**Task statement:** Only text is carried over. Reproduce the entries below exactly.

BEGIN

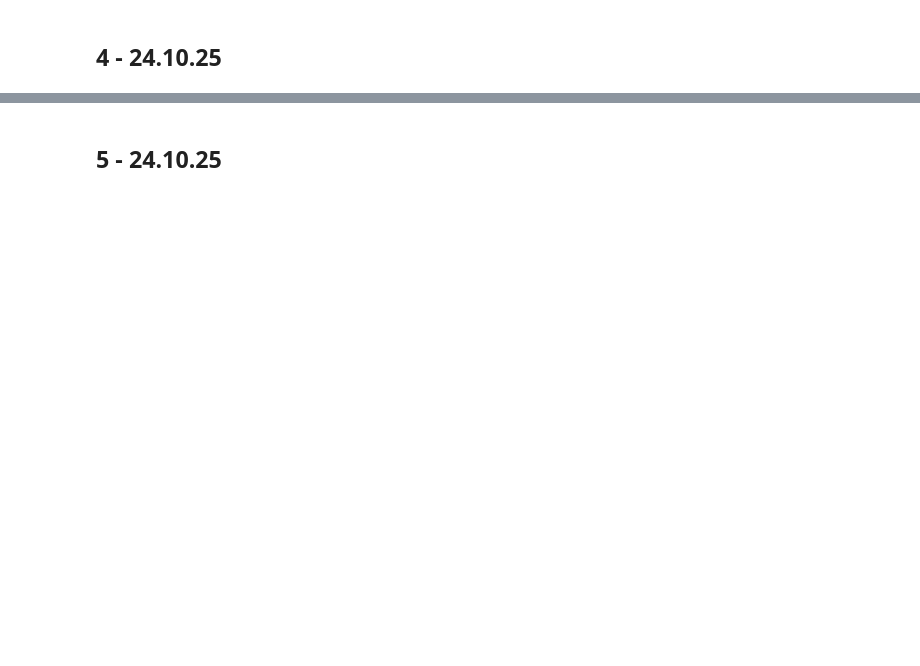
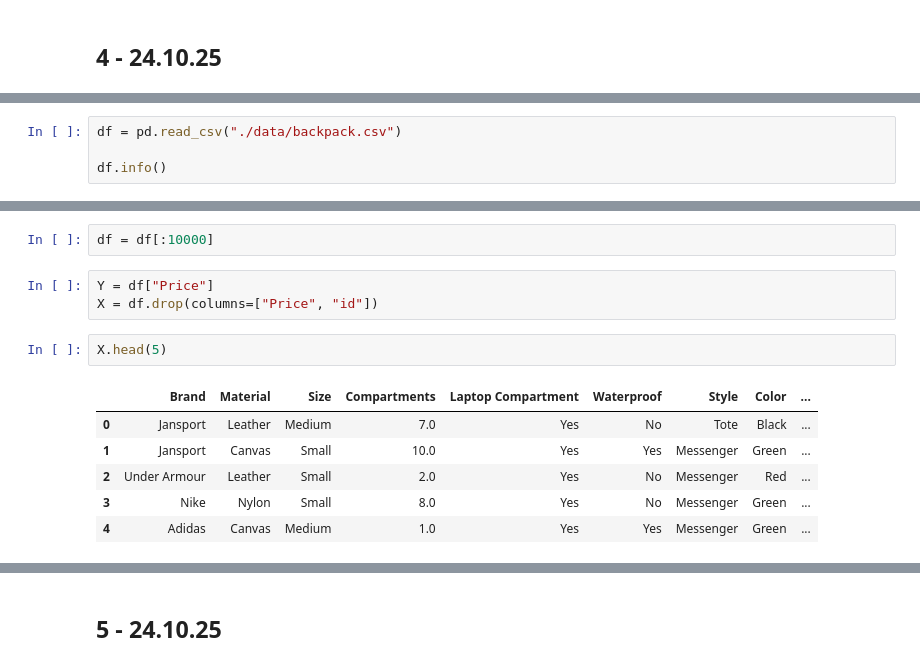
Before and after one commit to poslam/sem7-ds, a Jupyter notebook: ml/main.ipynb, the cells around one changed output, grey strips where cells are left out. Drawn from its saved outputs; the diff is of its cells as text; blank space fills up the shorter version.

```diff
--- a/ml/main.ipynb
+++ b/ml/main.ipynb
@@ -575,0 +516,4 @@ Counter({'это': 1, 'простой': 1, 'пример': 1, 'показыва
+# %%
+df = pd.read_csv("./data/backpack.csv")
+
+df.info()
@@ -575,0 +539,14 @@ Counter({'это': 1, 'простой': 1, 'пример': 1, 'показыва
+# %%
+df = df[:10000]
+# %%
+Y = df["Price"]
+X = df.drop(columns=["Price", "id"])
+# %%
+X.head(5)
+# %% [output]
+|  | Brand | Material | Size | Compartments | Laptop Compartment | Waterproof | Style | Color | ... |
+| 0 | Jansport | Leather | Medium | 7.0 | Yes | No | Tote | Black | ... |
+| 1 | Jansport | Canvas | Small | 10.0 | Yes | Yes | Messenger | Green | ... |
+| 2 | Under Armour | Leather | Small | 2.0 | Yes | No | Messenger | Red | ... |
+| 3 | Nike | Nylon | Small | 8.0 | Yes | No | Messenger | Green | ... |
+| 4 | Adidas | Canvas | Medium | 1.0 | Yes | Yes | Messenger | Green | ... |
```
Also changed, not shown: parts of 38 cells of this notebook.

END

**Written answer:**
Before and after one commit to poslam/sem7-ds, a Jupyter notebook: ml/main.ipynb, the cells around one changed output, grey strips where cells are left out. Drawn from its saved outputs; the diff is of its cells as text; blank space fills up the shorter version.

```diff
--- a/ml/main.ipynb
+++ b/ml/main.ipynb
@@ -575,0 +516,4 @@ Counter({'это': 1, 'простой': 1, 'пример': 1, 'показыва
+# %%
+df = pd.read_csv("./data/backpack.csv")
+
+df.info()
@@ -575,0 +539,14 @@ Counter({'это': 1, 'простой': 1, 'пример': 1, 'показыва
+# %%
+df = df[:10000]
+# %%
+Y = df["Price"]
+X = df.drop(columns=["Price", "id"])
+# %%
+X.head(5)
+# %% [output]
+|  | Brand | Material | Size | Compartments | Laptop Compartment | Waterproof | Style | Color | ... |
+| 0 | Jansport | Leather | Medium | 7.0 | Yes | No | Tote | Black | ... |
+| 1 | Jansport | Canvas | Small | 10.0 | Yes | Yes | Messenger | Green | ... |
+| 2 | Under Armour | Leather | Small | 2.0 | Yes | No | Messenger | Red | ... |
+| 3 | Nike | Nylon | Small | 8.0 | Yes | No | Messenger | Green | ... |
+| 4 | Adidas | Canvas | Medium | 1.0 | Yes | Yes | Messenger | Green | ... |
```
Also changed, not shown: parts of 38 cells of this notebook.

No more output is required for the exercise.